    The fission theory claims that the moon coalesced from debris spinning off the presumably molten earth eons ago; while the impact theory claims that a Mars-size asteroid once impacted the earth,7 with the debris eventually coalescing into the moon. The fission and impact theories both require that the debris forming the moon begin coalescing at or near earth’s Roche limit.

  • April 16, 2014 at 9:06am

    Lunar Dust Depth
    The pre-lunar landing predictions of evolutionary scientists gave great concern to the astronauts. Their predictions were that due to a presumed 4.5 billion year age of the moon and the rate of influx of dust and the lunar physical processes of rock break-up, the astronauts might be lost in a great depth of dust on the moon.4 Fortunately the evolutionary predictions of great dust depth were wrong. Our astronauts were not lost in the predicted “quicksand” of age-accumulated dust on the moon. The creationist predictions of only a thin layer of dust were correct.
    Magnetic evidence of a younger earth
    The known decay of the earth’s magnetic field clearly points to an inevitable end of this magnetic field. The rate of decrease is about 5% per hundred years. The earth’s magnetic field extends into the space around the earth. Providing a protective “shield” against cosmic rays and solar winds. The half-life of this field is 1400 years (meaning every 1400 years its strength is cut in half). The field strength is now about 1/3 as strong as it was during the time of Christ.

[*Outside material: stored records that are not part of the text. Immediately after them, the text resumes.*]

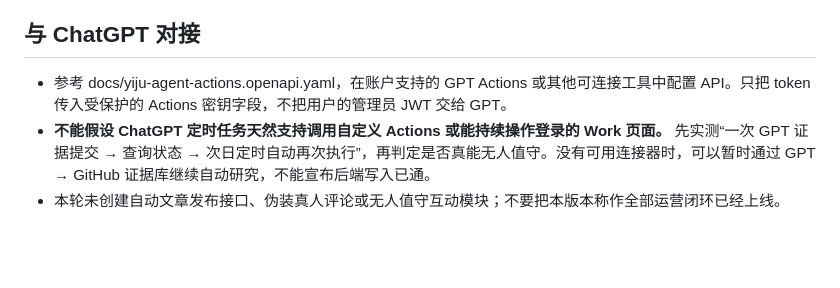
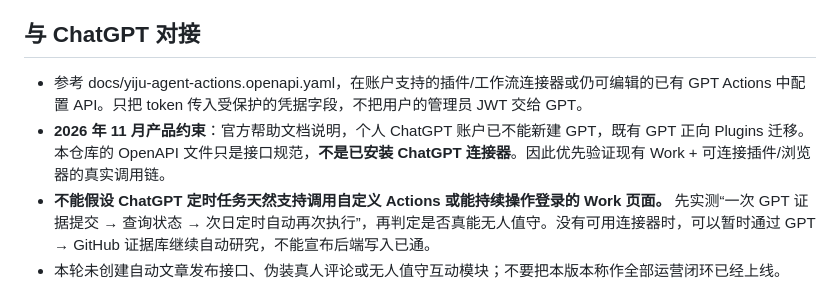
Before and after one commit to Jihai123/ClaudeTest, a Markdown page: docs/yiju-gpt-bridge-deploy.md, the part around the change. GitHub-like rendering; blank space fills up the shorter version.

Commit message:
docs(yiju): clarify custom GPT creation is unavailable for personal accounts; connector remains a launch gate

```diff
--- a/docs/yiju-gpt-bridge-deploy.md
+++ b/docs/yiju-gpt-bridge-deploy.md
@@ -26,7 +26,8 @@
 
 ## 与 ChatGPT 对接
 
-- 参考 docs/yiju-agent-actions.openapi.yaml，在账户支持的 GPT Actions 或其他可连接工具中配置 API。只把 token 传入受保护的 Actions 密钥字段，不把用户的管理员 JWT 交给 GPT。
+- 参考 docs/yiju-agent-actions.openapi.yaml，在账户支持的插件/工作流连接器或仍可编辑的已有 GPT Actions 中配置 API。只把 token 传入受保护的凭据字段，不把用户的管理员 JWT 交给 GPT。
+- **2026 年 11 月产品约束**：官方帮助文档说明，个人 ChatGPT 账户已不能新建 GPT，既有 GPT 正向 Plugins 迁移。本仓库的 OpenAPI 文件只是接口规范，**不是已安装 ChatGPT 连接器**。因此优先验证现有 Work + 可连接插件/浏览器的真实调用链。
 - **不能假设 ChatGPT 定时任务天然支持调用自定义 Actions 或能持续操作登录的 Work 页面。** 先实测“一次 GPT 证据提交 → 查询状态 → 次日定时自动再次执行”，再判定是否真能无人值守。没有可用连接器时，可以暂时通过 GPT → GitHub 证据库继续自动研究，不能宣布后端写入已通。
 - 本轮未创建自动文章发布接口、伪装真人评论或无人值守互动模块；不要把本版本称作全部运营闭环已经上线。
 - 实施完毕仅报告：合并 SHA、生产 SHA、备份恢复验证、受限 API 与端到端实际结果、ChatGPT 连接方式、下一次自动运营运行安排、残余 P0/P1。
```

    Theories of lunar origin: the capture theory (‘daughter’ theory); the accretion theory (‘sister’ theory); the fission theory (the ‘spouse’ theory), popularized first by George Darwin, son of Charles Darwin; and the impact theory. The impact theory is currently in favor as the other theories have been found to ‘have serious flaws’.